» **How to complete this task**
Every line in the records below that holds "block" must be identified and copied.

Dataset records

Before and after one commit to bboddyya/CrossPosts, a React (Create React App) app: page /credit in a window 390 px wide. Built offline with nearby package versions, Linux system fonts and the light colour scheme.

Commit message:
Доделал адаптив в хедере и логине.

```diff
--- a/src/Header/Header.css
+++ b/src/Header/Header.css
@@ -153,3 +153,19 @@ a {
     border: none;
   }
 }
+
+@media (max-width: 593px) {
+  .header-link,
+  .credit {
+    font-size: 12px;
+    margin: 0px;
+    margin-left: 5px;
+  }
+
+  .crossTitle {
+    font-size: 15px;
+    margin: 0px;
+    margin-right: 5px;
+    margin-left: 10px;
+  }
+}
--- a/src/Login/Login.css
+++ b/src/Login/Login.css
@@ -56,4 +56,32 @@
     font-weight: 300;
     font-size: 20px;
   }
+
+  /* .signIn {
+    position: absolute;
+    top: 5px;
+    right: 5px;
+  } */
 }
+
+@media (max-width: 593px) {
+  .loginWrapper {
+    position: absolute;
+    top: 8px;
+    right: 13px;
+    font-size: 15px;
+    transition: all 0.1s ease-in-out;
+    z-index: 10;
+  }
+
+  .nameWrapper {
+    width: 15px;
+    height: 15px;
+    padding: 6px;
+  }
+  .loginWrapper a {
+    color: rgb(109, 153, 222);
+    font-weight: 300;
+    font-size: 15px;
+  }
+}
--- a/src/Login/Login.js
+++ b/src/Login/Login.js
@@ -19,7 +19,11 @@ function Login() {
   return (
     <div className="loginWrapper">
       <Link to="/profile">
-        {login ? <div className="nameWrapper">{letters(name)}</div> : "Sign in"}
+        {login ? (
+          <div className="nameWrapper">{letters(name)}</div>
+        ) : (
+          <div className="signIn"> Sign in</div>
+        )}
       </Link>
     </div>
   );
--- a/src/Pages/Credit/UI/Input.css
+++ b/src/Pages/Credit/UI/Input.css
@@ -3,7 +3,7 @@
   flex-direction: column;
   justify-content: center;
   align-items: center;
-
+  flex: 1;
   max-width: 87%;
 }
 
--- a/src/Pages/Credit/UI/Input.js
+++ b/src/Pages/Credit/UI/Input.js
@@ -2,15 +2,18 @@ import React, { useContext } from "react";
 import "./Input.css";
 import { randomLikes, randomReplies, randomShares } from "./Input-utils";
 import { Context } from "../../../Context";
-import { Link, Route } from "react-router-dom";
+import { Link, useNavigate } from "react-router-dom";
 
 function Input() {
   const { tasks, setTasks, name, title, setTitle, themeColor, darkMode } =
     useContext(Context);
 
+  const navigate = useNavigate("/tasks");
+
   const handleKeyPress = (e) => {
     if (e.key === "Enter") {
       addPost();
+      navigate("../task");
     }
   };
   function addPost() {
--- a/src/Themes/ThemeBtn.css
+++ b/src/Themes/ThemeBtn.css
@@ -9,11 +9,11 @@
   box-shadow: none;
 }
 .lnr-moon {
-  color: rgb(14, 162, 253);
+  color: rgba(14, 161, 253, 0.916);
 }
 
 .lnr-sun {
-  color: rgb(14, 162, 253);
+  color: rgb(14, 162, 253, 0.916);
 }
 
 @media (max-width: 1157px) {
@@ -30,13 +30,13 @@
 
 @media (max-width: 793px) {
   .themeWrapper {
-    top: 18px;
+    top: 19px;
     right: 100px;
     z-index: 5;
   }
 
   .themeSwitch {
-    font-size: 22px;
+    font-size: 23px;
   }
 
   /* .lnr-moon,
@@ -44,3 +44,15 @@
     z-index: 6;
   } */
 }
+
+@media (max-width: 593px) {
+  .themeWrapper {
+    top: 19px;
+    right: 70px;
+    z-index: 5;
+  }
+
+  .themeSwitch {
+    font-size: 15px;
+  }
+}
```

--

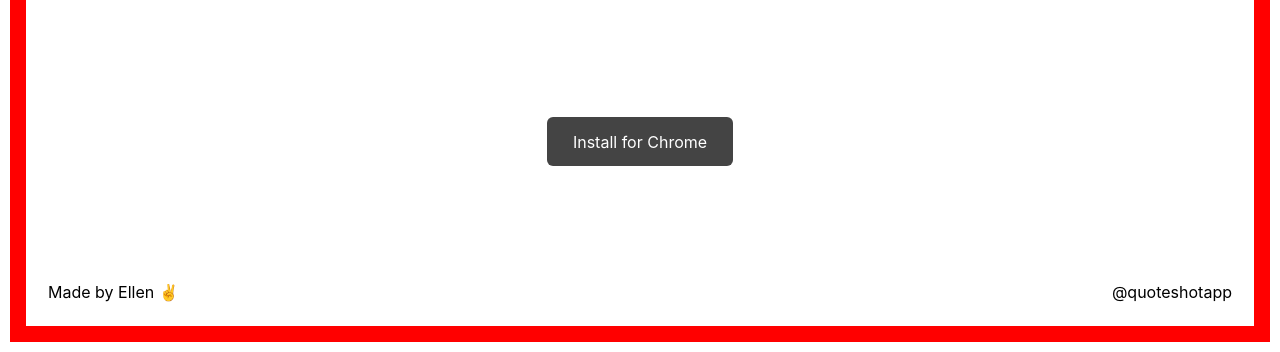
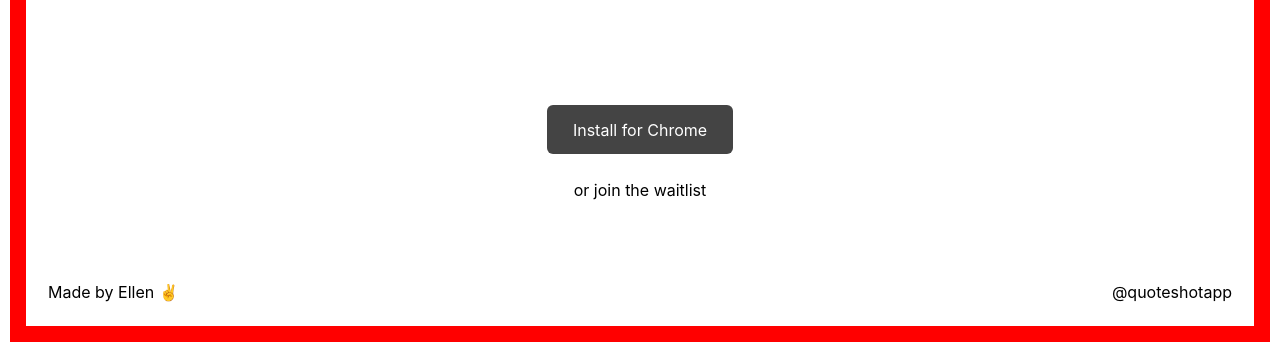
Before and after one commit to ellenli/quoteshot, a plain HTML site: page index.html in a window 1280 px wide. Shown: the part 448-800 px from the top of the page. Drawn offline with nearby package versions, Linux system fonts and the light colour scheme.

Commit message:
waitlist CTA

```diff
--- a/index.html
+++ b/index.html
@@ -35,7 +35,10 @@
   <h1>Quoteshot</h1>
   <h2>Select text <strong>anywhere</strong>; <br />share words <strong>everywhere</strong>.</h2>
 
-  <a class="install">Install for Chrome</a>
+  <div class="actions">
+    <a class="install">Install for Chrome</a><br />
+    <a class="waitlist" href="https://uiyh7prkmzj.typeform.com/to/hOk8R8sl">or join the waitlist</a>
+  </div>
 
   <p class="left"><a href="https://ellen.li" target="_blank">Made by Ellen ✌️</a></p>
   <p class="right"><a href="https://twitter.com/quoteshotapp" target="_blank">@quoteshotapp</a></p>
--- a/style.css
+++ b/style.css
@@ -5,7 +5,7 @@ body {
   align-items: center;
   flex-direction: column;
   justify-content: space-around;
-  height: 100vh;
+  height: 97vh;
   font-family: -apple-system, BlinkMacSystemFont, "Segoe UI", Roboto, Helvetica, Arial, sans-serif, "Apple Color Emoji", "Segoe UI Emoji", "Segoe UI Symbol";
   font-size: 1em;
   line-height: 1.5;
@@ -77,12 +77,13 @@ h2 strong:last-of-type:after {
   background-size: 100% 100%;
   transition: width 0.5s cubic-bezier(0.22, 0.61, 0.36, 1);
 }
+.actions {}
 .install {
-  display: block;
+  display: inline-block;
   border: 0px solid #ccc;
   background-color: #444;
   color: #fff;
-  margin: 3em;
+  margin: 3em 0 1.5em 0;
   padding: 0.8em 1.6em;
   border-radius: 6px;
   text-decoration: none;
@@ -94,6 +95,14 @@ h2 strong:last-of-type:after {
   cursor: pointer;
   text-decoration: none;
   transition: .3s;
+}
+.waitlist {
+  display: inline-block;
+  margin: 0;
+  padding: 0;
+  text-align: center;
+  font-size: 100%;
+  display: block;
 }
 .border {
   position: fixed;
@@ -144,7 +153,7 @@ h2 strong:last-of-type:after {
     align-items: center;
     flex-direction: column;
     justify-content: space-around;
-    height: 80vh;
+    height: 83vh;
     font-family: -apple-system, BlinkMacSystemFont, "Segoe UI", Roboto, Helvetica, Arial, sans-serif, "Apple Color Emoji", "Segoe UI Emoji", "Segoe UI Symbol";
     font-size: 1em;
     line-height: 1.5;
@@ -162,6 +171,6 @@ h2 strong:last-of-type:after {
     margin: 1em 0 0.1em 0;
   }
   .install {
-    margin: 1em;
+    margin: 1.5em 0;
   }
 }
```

» **Result of this exercise**
-  display: block;
+  display: inline-block;
+  display: inline-block;
+  display: block;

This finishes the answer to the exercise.